The Spark Test For Identifying Metals. When it is necessary to sort materials, several rough methods may be used without elaborate chemical analysis. The most obvious of these is by using a magnet to pick out those materials that contain magnetic elements. To differentiate various levels of carbon and other elements in a steel bar, hold the bar in contact with a grinding wheel and observe the sparks.
With high levels of carbon, for instance, sparks are produced that appear to split into several bright tracers. Patterns produced by several other elements, including small amounts of aluminium and titanium, for instance, can be identified with the aid of Data Sheet 13, issued by the American Society for Metals (ASM), Metals Park, OH.
The Spark Test
The idea of this test is simple: the spark stream given off during a grinding operation can be used to approximate the grade or alloy of a steel. The equipment used should be a grinder with a no-load speed of 9000 rpm and a wheel size of around 2.5 inches.
The Spark Test, A Semi-Darkened Location is Necessary.
The easiest way to learn the test is to observe the spark streams from various known grades and compare them with this text. As you grind, you will see lines called carrier lines. At the termination of the carrier lines, you will see small bursts called sprigs.
Low carbon (1008) is a very simple stream with few bright sprigs. The higher the carbon content, the more numerous the carrier lines and sprigs. Some alloying elements change the appearance of the test. Sulphur imparts a flame shaped, orange coloured swelling on each carrier line. The higher the sulphur, the more numerous the swellings. A spear-point shape that is detached from the end of the carrier line identifies phosphorus.
The higher the phosphorous content the more numerous the spear points. Nickel appears as a white rectangular-shaped block of light throughout the spark stream. Chromium appears as tint stars throughout the carrier lines, having a flowering or jacketing effect to the carbon burst. The presents of silicon and aluminium have a tendency to depress the carbon bursts.
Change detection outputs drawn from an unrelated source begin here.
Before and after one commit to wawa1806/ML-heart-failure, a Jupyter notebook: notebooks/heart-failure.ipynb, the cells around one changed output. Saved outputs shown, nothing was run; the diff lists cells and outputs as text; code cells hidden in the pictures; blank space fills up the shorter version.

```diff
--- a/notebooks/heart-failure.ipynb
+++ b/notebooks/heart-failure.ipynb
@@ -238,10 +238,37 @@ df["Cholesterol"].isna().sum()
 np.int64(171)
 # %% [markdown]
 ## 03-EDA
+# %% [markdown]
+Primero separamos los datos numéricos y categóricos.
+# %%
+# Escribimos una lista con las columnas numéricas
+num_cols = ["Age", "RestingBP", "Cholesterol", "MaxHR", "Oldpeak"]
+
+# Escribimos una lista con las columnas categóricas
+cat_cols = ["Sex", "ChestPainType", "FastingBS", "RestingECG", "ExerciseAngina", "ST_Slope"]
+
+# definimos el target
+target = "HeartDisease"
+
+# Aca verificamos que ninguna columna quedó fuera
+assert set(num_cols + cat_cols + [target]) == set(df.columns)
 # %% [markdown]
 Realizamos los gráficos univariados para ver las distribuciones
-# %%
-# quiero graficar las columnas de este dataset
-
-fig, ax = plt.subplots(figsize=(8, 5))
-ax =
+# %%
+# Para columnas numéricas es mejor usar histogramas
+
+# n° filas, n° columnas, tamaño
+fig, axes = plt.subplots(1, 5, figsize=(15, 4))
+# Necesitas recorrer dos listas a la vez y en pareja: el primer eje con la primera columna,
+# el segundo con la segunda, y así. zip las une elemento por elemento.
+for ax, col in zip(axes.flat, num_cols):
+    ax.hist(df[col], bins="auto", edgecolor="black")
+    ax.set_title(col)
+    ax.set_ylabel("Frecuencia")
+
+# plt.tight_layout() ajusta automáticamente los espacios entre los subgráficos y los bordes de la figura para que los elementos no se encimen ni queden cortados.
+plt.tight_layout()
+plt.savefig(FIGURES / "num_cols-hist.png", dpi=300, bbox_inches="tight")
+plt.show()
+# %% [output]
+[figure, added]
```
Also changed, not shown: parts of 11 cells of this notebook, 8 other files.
The safest and most reliable method to check chemical content is to use an Eddy Current test or similar technique performed by a certified laboratory with technicians certified and trained in such matters.